Theodore Roosevelt by Lewis L. Gould, Oxford University Press.
In an age of the kitchen-sink-and-all cinderblock biography, the art of the short potted life story was for some years neglected. Then Penguin began to put out the Brief Lives series and rekindled the format. A good thing, really. Life is short.
At 78 pages of text, Gould’s Theodore Roosevelt runs the risk of being a little too brief, not quite Wikipedia fodder, but still, pushing the limits. Bit of a tour de force, considering all that the author has to include- Roosevelt forebears, childhood, schooling, stints as New York State Assemblyman, Governor of New York, Vice President, deputy sheriff in the Dakota Territory, Police Commissioner of New York City, U.S. Civil Service Commissioner, Assistant Secretary of the Navy, Lieutenant Colonel United States Army, Vice President, president, and post-president. Each one is enough for a book, and in some cases have gotten them.
Happily, Gould has pulled it off a little masterpiece. He’s had five decades to let the material steep, and the distillation here is remarkable. Requisite high-points are pointed out, their significance to the subject himself or to history at large are underscored, and thought provoking observation are made.

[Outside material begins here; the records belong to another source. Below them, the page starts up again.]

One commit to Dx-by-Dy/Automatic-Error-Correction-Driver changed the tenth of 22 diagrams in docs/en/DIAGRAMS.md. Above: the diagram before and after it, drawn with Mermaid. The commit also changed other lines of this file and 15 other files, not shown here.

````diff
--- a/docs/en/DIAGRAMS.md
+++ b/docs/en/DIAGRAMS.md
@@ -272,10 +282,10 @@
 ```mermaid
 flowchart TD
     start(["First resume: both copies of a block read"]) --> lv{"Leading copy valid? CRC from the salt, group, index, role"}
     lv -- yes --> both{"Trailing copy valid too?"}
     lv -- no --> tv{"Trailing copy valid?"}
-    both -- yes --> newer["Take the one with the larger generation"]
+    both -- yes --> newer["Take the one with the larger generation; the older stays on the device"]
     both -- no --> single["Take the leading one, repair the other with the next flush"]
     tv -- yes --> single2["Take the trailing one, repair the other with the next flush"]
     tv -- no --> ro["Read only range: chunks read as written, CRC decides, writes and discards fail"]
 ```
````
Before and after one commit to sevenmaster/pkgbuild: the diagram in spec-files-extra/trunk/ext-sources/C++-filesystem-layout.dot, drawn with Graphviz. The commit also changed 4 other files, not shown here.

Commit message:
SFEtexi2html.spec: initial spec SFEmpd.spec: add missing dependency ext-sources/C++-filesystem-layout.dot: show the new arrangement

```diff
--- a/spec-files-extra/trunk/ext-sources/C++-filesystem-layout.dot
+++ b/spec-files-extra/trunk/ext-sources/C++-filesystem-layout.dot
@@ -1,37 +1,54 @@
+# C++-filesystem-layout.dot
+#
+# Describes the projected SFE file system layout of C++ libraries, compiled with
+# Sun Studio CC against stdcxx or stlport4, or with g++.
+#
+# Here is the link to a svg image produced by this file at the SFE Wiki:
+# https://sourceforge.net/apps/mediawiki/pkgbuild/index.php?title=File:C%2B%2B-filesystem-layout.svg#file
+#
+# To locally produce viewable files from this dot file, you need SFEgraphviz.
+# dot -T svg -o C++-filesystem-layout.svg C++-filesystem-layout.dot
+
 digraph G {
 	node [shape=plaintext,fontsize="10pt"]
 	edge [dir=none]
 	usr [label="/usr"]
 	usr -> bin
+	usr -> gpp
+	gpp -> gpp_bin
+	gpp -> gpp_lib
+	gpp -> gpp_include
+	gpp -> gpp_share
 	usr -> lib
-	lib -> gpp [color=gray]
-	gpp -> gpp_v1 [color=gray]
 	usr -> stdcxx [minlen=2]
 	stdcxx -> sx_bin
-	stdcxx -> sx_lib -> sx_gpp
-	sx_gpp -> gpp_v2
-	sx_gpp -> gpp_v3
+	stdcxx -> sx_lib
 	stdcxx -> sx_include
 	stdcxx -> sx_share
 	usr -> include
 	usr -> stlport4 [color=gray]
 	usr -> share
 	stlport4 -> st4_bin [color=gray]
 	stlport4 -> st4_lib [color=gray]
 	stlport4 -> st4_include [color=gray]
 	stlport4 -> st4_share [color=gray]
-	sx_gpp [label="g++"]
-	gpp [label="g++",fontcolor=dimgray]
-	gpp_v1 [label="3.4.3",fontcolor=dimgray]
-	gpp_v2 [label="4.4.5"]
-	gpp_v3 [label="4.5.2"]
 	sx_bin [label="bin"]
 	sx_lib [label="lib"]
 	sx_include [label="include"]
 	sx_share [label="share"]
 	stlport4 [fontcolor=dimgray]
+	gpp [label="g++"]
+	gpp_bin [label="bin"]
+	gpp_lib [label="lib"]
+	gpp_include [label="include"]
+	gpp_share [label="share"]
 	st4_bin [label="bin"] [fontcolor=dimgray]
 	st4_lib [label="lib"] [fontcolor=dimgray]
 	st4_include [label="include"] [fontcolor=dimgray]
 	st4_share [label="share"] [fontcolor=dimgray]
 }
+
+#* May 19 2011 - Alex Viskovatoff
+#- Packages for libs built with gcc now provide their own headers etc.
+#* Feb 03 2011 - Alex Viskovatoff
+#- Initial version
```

Gould has no problem with pointing out the subject’s dark spots (e.g. race), sometimes forthrightly, other times with the odd little razor cuts that you could miss if you’re in a hurry:
In writing to his sister from college, he notes: “I stand 19th in the class, which began with 230 fellows. There is only one gentleman stands ahead of me” (In checking the class records for 1880, I notice two relatives of mine. I’m pretty sure neither was the “gentleman” he was referring to.)
Good Things about Roosevelt: Panama Canal (though the skullduggery of getting there was arrogant in the extreme); Wild Lands Conservation; Peace between Russia and Japan; Pure Food and Drug Act.
Less Good Things: contempt for lesser breeds; fiddling with other countries’ business; an over-enthusiasm for war; an inability not to leave things alone.
Clearly there’s plenty on the Roosevelt buffet table for all tastes- neo-Imperialists, conservationists, progressives, naturalists, writerly types, policy wonks, war buffs, boy’s own adventurists, self-improvement types. He’s almost a parody of each of these, in part because of his, let’s face it, ridiculous appearance and overbearing behavior. (The Rough Riders? What on earth was that all about? Imagine say, Bill Clinton calling for a regiment of volunteers to go on a half-baked shoot-em-up in Afghanistan. Doesn’t bear thinking on.)
Then there is the insistence that no matter what the situation, things can and must be done. No hands-off Coolidge he, which depending on disposition makes him either an inspirational hero or a meddlesome fool. No question that subsequent presidents have been at times overly attracted by the the bully pulpit and power of global stage management TR brought to the White House, and not always to the best of ends. Power corrupting and all that.
The book is suitable for argumentative high school students and even undergraduates, something to get the seminar ball rolling. Plenty of works out there for those who get the the TR bug. This will serve to see if you’re one of them, and even if not, provides the basic grounding in TR that, really, every American should have.
Or indeed, anyone who wants to understand what was up in America in the last century, to get a grasp on her crazy making contradictions. TR set the course for much of the good, the bad, and the ugly in the twentieth century. This book is a good place to get an idea how the American Century all began.
Get it. Read it. Think about it.
For further reading (those cinder-blocks again) see:
Mornings on Horseback: The Story of an Extraordinary Family, a Vanished Way of Life and the Unique Child Who Became Theodore Roosevelt
The Rise of Theodore Roosevelt
The River of Doubt: Theodore Roosevelt’s Darkest Journey
The Wilderness Warrior: Theodore Roosevelt and the Crusade for America